# Entries taken from a collection
* * * * * * *

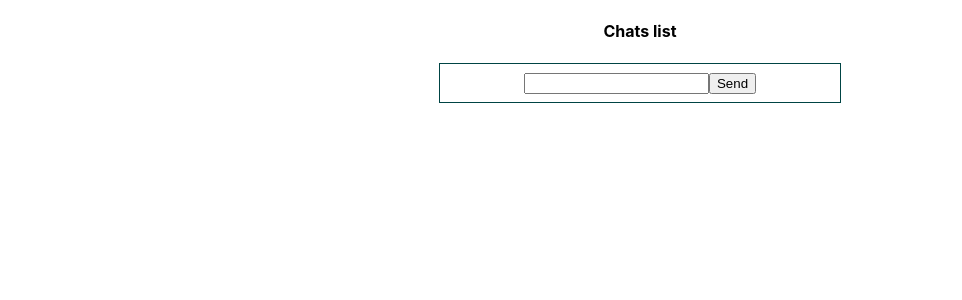
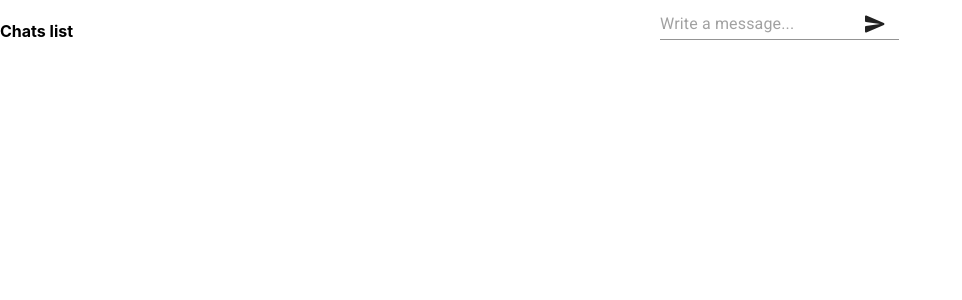
Before and after one commit to AleR111/React, a React (Create React App) app in the folder my-react-app/: page / in a window 1280 px wide. Shown: the top 300 px of the page, without its empty margins (0-962 px from the left). Built offline with nearby package versions, Linux system fonts and the light colour scheme.

Commit message:
done input

```diff
--- a/my-react-app/package.json
+++ b/my-react-app/package.json
@@ -34,6 +34,7 @@
     "@testing-library/react": "^11.1.0",
     "@testing-library/user-event": "^12.1.10",
     "prop-types": "^15.7.2",
+    "node-sass": "^6.0.1",
     "react": "^17.0.2",
     "react-dom": "^17.0.2",
     "react-scripts": "4.0.3",
--- a/my-react-app/src/App.js
+++ b/my-react-app/src/App.js
@@ -1,12 +1,17 @@
-import './App.css';
-import {Chats, Messages} from './components'
+import "./App.css"
+import Grid from "@material-ui/core/Grid"
+import { Chats, Messages } from "./components"
+
 
 export const App = () => {
-
-    return (
-        <div className="App">
-            <Chats/>
-            <Messages/>
-        </div>
-    );
+  return (
+    <Grid container={true} spacing={3}>
+      <Grid item={true} xs={6}>
+        <Chats />
+      </Grid>
+      <Grid item={true} xs={6}>
+        <Messages />
+      </Grid>
+    </Grid>
+  )
 }
--- a/my-react-app/src/components/messages/Messages.js
+++ b/my-react-app/src/components/messages/Messages.js
@@ -1,47 +1,75 @@
-import styles from "./message.module.scss";
+import { Input, InputAdornment, IconButton } from "@material-ui/core"
+import { makeStyles } from "@material-ui/core/styles"
+import { SendRounded } from "@material-ui/icons"
 
-import {useState, useEffect, useMemo} from "react";
+import { useState, useEffect } from "react"
+import styles from "./message.module.scss"
+
+const useStyles = makeStyles((theme) => ({
+  root: {
+    "& > *": {
+      margin: theme.spacing(1),
+    },
+  },
+}))
 
 export const Messages = () => {
+  const classes = useStyles()
+
   const [message, setMessage] = useState([])
 
-    const [value, setValue] = useState('')
+  const [value, setValue] = useState("")
 
   const updateValue = (value) => {
     setValue(value)
   }
 
   const sendMessage = () => {
-        setMessage(state => [...state, {content: value, author: 'Alex'}])
-        setValue('')
+    setMessage((state) => [...state, { content: value, author: "Alex" }])
+    setValue("")
   }
 
   useEffect(() => {
-
-        if (!message.length || message[message.length - 1].author === 'Robot') return
+    if (!message.length || message[message.length - 1].author === "Robot")
+      return
 
     setTimeout(() => {
-            setMessage(state => [...state, {content: "Hi, I'm Robot", author: 'Robot'}])
+      setMessage((state) => [
+        ...state,
+        { content: "Hi, I'm Robot", author: "Robot" },
+      ])
     }, 1500)
-
   }, [message])
 
   return (
     <div className={styles.box}>
-
-            {
-                message.map((elem, id) => (
+      {message.map((elem, id) => (
         <div className={styles.messageBox} key={id}>
           <p>{elem.content}</p>
           <h4 className={styles.author}>{elem.author}</h4>
         </div>
-                ))
+      ))}
+
+      {/*<div className={styles.messageInput}>*/}
+      {/*    <input type="text" value={value} onChange={(e) => updateValue(e.target.value)}/>*/}
+      {/*    <button onClick={sendMessage}>Send</button>*/}
+      {/*</div>*/}
+
+      <form className={classes.root} noValidate={true} autoComplete="off">
+        <Input
+          placeholder="Write a message..."
+          inputProps={{ "aria-label": "description" }}
+          endAdornment={
+            <InputAdornment position="end">
+              <IconButton  color="inherit" onClick={sendMessage}>
+              <SendRounded  />
+              </IconButton>
+            </InputAdornment>
           }
-
-            <div className={styles.messageInput}>
-                <input type="text" value={value} onChange={(e) => updateValue(e.target.value)}/>
-                <button onClick={sendMessage}>Send</button>
+          value={value}
+          onChange={(e) => updateValue(e.target.value)}
+        />
+      </form>
     </div>
-        </div>
-    );
+  )
 }
--- a/my-react-app/src/components/messages/message.module.scss
+++ b/my-react-app/src/components/messages/message.module.scss
@@ -1,28 +1,28 @@
-.box {
-  max-width: 400px;
-  margin: 0 auto;
-  border: 1px solid #004444;
-}
-
-.message {
-  &Box {
-    display: flex;
-    justify-content: flex-end;
-    align-items: center;
-    padding: 8px;
-  }
-
-  &Input {
-    margin: 8px;
-  }
-}
-
-.author {
-  font-size: 16px;
-  color: #5e1313;
-  margin-left: 4px;
-
-  &:before {
-    content: ":";
-  }
-}
+//.box {
+//  max-width: 400px;
+//  margin: 0 auto;
+//  border: 1px solid #004444;
+//}
+//
+//.message {
+//  &Box {
+//    display: flex;
+//    justify-content: flex-end;
+//    align-items: center;
+//    padding: 8px;
+//  }
+//
+//  &Input {
+//    margin: 8px;
+//  }
+//}
+//
+//.author {
+//  font-size: 16px;
+//  color: #5e1313;
+//  margin-left: 4px;
+//
+//  &:before {
+//    content: ":";
+//  }
+//}
```
Also changed, not shown: 1 other file (tests, documents, lock files or other folders). Lines whose indentation alone changed are shown as unchanged.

* * * * * * *

# ACTION ITEM
With all pictures omitted, repeat every record above word for word.

# SOLUTION FOR THIS PROBLEM
Before and after one commit to AleR111/React, a React (Create React App) app in the folder my-react-app/: page / in a window 1280 px wide. Shown: the top 300 px of the page, without its empty margins (0-962 px from the left). Built offline with nearby package versions, Linux system fonts and the light colour scheme.

Commit message:
done input

```diff
--- a/my-react-app/package.json
+++ b/my-react-app/package.json
@@ -34,6 +34,7 @@
     "@testing-library/react": "^11.1.0",
     "@testing-library/user-event": "^12.1.10",
     "prop-types": "^15.7.2",
+    "node-sass": "^6.0.1",
     "react": "^17.0.2",
     "react-dom": "^17.0.2",
     "react-scripts": "4.0.3",
--- a/my-react-app/src/App.js
+++ b/my-react-app/src/App.js
@@ -1,12 +1,17 @@
-import './App.css';
-import {Chats, Messages} from './components'
+import "./App.css"
+import Grid from "@material-ui/core/Grid"
+import { Chats, Messages } from "./components"
+
 
 export const App = () => {
-
-    return (
-        <div className="App">
-            <Chats/>
-            <Messages/>
-        </div>
-    );
+  return (
+    <Grid container={true} spacing={3}>
+      <Grid item={true} xs={6}>
+        <Chats />
+      </Grid>
+      <Grid item={true} xs={6}>
+        <Messages />
+      </Grid>
+    </Grid>
+  )
 }
--- a/my-react-app/src/components/messages/Messages.js
+++ b/my-react-app/src/components/messages/Messages.js
@@ -1,47 +1,75 @@
-import styles from "./message.module.scss";
+import { Input, InputAdornment, IconButton } from "@material-ui/core"
+import { makeStyles } from "@material-ui/core/styles"
+import { SendRounded } from "@material-ui/icons"
 
-import {useState, useEffect, useMemo} from "react";
+import { useState, useEffect } from "react"
+import styles from "./message.module.scss"
+
+const useStyles = makeStyles((theme) => ({
+  root: {
+    "& > *": {
+      margin: theme.spacing(1),
+    },
+  },
+}))
 
 export const Messages = () => {
+  const classes = useStyles()
+
   const [message, setMessage] = useState([])
 
-    const [value, setValue] = useState('')
+  const [value, setValue] = useState("")
 
   const updateValue = (value) => {
     setValue(value)
   }
 
   const sendMessage = () => {
-        setMessage(state => [...state, {content: value, author: 'Alex'}])
-        setValue('')
+    setMessage((state) => [...state, { content: value, author: "Alex" }])
+    setValue("")
   }
 
   useEffect(() => {
-
-        if (!message.length || message[message.length - 1].author === 'Robot') return
+    if (!message.length || message[message.length - 1].author === "Robot")
+      return
 
     setTimeout(() => {
-            setMessage(state => [...state, {content: "Hi, I'm Robot", author: 'Robot'}])
+      setMessage((state) => [
+        ...state,
+        { content: "Hi, I'm Robot", author: "Robot" },
+      ])
     }, 1500)
-
   }, [message])
 
   return (
     <div className={styles.box}>
-
-            {
-                message.map((elem, id) => (
+      {message.map((elem, id) => (
         <div className={styles.messageBox} key={id}>
           <p>{elem.content}</p>
           <h4 className={styles.author}>{elem.author}</h4>
         </div>
-                ))
+      ))}
+
+      {/*<div className={styles.messageInput}>*/}
+      {/*    <input type="text" value={value} onChange={(e) => updateValue(e.target.value)}/>*/}
+      {/*    <button onClick={sendMessage}>Send</button>*/}
+      {/*</div>*/}
+
+      <form className={classes.root} noValidate={true} autoComplete="off">
+        <Input
+          placeholder="Write a message..."
+          inputProps={{ "aria-label": "description" }}
+          endAdornment={
+            <InputAdornment position="end">
+              <IconButton  color="inherit" onClick={sendMessage}>
+              <SendRounded  />
+              </IconButton>
+            </InputAdornment>
           }
-
-            <div className={styles.messageInput}>
-                <input type="text" value={value} onChange={(e) => updateValue(e.target.value)}/>
-                <button onClick={sendMessage}>Send</button>
+          value={value}
+          onChange={(e) => updateValue(e.target.value)}
+        />
+      </form>
     </div>
-        </div>
-    );
+  )
 }
--- a/my-react-app/src/components/messages/message.module.scss
+++ b/my-react-app/src/components/messages/message.module.scss
@@ -1,28 +1,28 @@
-.box {
-  max-width: 400px;
-  margin: 0 auto;
-  border: 1px solid #004444;
-}
-
-.message {
-  &Box {
-    display: flex;
-    justify-content: flex-end;
-    align-items: center;
-    padding: 8px;
-  }
-
-  &Input {
-    margin: 8px;
-  }
-}
-
-.author {
-  font-size: 16px;
-  color: #5e1313;
-  margin-left: 4px;
-
-  &:before {
-    content: ":";
-  }
-}
+//.box {
+//  max-width: 400px;
+//  margin: 0 auto;
+//  border: 1px solid #004444;
+//}
+//
+//.message {
+//  &Box {
+//    display: flex;
+//    justify-content: flex-end;
+//    align-items: center;
+//    padding: 8px;
+//  }
+//
+//  &Input {
+//    margin: 8px;
+//  }
+//}
+//
+//.author {
+//  font-size: 16px;
+//  color: #5e1313;
+//  margin-left: 4px;
+//
+//  &:before {
+//    content: ":";
+//  }
+//}
```
Also changed, not shown: 1 other file (tests, documents, lock files or other folders). Lines whose indentation alone changed are shown as unchanged.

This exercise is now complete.